= WORK ORDER =
What must be returned is the number of lines in the records holding the word "ipynb", with no other text.

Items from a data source

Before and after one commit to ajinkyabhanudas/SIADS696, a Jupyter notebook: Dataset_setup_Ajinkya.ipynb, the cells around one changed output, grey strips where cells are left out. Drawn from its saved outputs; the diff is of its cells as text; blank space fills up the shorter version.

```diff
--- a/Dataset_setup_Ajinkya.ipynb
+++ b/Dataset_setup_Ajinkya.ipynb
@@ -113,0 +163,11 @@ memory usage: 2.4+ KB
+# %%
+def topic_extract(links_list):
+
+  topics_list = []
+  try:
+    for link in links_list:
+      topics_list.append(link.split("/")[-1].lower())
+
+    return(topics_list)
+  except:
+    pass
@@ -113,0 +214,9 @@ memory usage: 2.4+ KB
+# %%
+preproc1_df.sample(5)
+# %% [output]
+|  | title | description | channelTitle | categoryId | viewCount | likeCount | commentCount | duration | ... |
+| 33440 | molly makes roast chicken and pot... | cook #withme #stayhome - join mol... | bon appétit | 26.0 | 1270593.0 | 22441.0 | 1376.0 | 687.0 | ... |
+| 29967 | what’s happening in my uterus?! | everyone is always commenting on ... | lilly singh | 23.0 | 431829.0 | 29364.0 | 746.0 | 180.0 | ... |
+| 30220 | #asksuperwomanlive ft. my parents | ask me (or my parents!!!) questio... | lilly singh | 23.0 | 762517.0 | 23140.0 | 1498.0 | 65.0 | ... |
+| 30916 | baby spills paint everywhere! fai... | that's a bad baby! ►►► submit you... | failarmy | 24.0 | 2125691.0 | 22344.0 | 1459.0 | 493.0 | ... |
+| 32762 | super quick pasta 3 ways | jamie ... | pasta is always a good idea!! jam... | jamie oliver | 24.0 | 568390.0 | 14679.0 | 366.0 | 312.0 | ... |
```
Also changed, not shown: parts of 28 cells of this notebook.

= SOLUTION FOR THIS TASK =
3